### ABOUT THIS TASK
If a line in the listing below includes the string "return", pull it out.

--- START ---

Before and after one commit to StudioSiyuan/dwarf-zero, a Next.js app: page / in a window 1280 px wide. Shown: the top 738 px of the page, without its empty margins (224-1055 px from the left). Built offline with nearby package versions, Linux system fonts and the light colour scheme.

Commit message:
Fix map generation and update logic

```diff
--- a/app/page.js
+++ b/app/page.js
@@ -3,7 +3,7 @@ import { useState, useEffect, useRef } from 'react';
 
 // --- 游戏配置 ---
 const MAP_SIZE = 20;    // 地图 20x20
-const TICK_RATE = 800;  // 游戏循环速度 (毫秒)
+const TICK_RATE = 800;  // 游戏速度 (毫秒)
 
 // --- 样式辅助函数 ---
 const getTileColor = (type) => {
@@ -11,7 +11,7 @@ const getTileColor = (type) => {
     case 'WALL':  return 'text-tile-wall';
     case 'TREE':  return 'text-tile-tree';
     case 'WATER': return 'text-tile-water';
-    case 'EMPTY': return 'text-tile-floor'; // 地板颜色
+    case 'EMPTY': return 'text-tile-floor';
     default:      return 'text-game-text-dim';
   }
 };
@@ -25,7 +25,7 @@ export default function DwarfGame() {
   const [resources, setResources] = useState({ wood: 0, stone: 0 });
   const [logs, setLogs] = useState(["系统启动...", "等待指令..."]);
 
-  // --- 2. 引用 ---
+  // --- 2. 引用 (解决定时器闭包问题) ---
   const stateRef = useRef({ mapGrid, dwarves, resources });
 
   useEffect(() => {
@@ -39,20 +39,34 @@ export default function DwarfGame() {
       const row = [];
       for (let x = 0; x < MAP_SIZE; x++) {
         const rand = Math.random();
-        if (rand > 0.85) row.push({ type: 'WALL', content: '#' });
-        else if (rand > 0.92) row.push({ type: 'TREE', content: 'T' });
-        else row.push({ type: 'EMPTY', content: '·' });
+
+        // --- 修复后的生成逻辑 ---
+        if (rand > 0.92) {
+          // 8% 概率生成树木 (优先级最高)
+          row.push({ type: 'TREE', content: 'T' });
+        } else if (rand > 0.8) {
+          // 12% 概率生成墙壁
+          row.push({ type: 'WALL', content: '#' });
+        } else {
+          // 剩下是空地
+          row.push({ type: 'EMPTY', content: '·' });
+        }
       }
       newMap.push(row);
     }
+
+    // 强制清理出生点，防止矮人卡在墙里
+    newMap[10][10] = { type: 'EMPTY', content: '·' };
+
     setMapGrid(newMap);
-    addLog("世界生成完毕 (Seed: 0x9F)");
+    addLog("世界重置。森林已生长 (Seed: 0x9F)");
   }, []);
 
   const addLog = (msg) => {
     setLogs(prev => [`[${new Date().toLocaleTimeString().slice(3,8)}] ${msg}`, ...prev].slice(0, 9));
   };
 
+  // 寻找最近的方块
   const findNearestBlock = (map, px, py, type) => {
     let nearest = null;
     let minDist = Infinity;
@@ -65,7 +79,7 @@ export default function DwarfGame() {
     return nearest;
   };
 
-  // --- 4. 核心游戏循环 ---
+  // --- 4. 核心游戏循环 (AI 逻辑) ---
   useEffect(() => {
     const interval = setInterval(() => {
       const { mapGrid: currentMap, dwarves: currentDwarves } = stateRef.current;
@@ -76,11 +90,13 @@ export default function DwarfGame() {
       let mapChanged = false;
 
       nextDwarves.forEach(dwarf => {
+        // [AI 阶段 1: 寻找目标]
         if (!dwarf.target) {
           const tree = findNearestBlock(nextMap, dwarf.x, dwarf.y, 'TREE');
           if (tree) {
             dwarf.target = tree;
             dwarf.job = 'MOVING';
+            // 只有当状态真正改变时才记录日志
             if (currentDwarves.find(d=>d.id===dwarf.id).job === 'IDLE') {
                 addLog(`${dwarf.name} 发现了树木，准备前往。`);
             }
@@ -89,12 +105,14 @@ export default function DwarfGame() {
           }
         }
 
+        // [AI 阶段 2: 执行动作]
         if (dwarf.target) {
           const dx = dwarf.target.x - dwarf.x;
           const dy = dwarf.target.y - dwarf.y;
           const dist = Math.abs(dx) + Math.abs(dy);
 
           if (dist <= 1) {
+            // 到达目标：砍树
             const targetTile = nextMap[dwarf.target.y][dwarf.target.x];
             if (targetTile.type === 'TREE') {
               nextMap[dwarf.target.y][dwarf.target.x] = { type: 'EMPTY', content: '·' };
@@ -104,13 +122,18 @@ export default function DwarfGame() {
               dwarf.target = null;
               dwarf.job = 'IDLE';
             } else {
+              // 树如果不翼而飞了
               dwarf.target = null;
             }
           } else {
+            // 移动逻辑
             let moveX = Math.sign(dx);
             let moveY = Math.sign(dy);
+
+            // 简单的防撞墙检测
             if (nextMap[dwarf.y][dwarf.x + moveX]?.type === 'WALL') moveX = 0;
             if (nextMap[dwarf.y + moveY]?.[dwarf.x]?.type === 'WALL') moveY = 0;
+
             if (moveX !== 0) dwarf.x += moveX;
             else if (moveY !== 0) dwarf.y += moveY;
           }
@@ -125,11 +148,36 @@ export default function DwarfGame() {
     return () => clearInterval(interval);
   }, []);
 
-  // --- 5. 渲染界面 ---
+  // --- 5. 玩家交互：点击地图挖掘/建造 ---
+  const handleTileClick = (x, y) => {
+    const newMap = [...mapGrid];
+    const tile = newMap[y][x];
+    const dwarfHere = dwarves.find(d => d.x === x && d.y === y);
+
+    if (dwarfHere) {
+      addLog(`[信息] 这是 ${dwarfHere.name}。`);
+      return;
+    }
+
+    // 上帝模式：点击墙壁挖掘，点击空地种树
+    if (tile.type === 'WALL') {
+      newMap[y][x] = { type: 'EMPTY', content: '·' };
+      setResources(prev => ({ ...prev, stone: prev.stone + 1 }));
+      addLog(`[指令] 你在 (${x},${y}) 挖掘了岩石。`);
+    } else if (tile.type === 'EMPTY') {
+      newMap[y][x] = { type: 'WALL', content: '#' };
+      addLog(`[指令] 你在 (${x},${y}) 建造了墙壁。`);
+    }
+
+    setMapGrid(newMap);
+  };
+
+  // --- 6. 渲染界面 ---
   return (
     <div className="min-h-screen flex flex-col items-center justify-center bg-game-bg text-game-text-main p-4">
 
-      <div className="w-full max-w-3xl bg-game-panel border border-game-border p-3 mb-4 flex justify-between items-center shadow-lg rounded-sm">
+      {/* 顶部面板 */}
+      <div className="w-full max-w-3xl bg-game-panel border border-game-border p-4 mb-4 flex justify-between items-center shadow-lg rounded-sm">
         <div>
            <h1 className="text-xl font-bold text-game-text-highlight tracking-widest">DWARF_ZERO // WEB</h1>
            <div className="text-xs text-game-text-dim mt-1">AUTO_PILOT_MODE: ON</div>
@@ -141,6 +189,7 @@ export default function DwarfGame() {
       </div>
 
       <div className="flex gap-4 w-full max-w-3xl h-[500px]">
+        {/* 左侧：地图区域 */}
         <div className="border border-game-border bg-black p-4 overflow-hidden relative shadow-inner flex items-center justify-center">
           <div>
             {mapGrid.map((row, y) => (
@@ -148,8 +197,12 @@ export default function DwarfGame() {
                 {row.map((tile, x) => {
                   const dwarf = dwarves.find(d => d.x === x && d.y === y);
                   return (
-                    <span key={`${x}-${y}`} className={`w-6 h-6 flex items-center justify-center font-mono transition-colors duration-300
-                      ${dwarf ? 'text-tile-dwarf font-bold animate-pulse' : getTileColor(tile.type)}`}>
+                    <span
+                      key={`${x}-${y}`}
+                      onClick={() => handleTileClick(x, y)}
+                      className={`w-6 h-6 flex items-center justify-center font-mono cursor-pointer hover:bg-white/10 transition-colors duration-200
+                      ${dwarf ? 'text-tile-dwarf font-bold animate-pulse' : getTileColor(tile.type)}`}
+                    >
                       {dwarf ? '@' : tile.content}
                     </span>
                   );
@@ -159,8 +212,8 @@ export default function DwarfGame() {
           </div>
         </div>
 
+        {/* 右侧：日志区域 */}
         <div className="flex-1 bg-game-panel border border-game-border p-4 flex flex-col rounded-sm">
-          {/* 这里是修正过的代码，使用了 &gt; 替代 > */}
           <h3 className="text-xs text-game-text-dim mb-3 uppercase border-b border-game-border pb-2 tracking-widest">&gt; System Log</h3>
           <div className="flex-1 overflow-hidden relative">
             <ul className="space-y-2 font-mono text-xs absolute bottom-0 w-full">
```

--- END ---

### WRITTEN RESPONSE
     case 'WALL':  return 'text-tile-wall';
     case 'TREE':  return 'text-tile-tree';
     case 'WATER': return 'text-tile-water';
-    case 'EMPTY': return 'text-tile-floor'; // 地板颜色
+    case 'EMPTY': return 'text-tile-floor';
     default:      return 'text-game-text-dim';
     return nearest;
     return () => clearInterval(interval);
+      return;
   return (
                   return (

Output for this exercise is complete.